is going to get to a point where there are almost unmanageable amounts of fabric. There were a few casualties of this process:
|gathering the top piece of the bustle got a few "bubble" I decided they were not serious enough to unstitch the whole thing.|
|After carefully pleating, pinning, and stitching the lower train to the upper train, I still managed to miss several layers of pleats. This did have to be redone.|
Possible Changes / Additions
1) Undo the bustling
As cool as this is, I may undo the bustling once I make the jacket to go with this skirt. It may be better to have a smoother back. Here are some shots of the skirt before I bustled the flounces.
2) remove the vertical trim
It looked really cool when I didn't use the same trim on the back bustle, but now I feel it's kind of distracting.
3) add more trim made of the black and purple silk.
I plan to incorporate these fabrics into the jacket, so I may have to wait until the jacket is completed to know if I really have enough to add more to the skirt.
4) Add a removable dust ruffle.
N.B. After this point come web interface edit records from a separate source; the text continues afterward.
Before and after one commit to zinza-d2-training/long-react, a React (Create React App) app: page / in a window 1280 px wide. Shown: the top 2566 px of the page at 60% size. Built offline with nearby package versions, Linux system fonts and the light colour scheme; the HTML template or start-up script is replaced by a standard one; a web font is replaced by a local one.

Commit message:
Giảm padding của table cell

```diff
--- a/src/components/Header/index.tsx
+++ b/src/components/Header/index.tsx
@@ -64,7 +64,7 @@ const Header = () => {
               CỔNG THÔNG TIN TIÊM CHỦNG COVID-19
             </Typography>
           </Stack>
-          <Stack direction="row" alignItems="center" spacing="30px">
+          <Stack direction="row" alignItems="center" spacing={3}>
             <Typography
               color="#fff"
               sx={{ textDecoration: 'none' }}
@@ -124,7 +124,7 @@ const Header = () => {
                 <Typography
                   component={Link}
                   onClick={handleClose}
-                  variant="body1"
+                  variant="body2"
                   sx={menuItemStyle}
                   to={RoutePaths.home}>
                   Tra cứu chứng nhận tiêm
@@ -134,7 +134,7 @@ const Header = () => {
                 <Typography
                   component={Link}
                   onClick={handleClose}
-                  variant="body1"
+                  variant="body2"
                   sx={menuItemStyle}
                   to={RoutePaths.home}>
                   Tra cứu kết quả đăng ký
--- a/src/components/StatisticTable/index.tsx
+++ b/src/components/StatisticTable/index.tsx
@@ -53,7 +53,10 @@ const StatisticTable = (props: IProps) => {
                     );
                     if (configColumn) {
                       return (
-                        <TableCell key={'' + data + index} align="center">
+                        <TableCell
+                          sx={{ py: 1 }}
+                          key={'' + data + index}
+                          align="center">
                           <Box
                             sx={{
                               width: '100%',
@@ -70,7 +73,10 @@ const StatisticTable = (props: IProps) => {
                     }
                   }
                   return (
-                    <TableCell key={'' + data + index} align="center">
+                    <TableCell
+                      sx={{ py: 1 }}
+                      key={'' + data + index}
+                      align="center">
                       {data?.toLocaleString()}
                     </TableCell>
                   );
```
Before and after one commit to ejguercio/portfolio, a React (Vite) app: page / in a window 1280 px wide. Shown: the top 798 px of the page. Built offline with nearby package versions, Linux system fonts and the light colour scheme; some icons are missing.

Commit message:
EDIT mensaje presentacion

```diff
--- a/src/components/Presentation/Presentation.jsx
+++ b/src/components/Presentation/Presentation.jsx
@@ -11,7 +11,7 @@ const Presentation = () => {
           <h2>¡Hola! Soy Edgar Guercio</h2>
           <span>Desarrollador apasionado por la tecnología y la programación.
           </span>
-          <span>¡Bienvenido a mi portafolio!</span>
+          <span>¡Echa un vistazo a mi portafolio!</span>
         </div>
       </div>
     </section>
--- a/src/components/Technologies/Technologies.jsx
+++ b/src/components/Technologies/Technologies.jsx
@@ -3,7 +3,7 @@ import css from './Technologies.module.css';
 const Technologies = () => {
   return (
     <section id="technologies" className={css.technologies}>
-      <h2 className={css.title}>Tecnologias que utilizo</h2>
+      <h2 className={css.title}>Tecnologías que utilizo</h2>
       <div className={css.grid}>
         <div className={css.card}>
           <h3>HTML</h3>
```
This is the piece that will get done first, if I have more time. I bought some snap tape and I plan to attach the tape either to the skirt or to the bustle/hoop. The dust ruffle should extend beyond the edge of the train and protect the skirt from dragging directly on the ground. Also, people are no longer trained to avoid stepping on women's skirts. It's my hope that if the ruffles extend 2 - 3" beyond the train, then they will be the most likely thing to get stepped on. Since they will be attached with snap tape, they should just break away, rather than ripping the train off or throwing me dangerously off balance.
A final thought
It should be noted that I have yet to try this get up on. I hope that I can maneuver and sit down in it. Yes, that would be nice.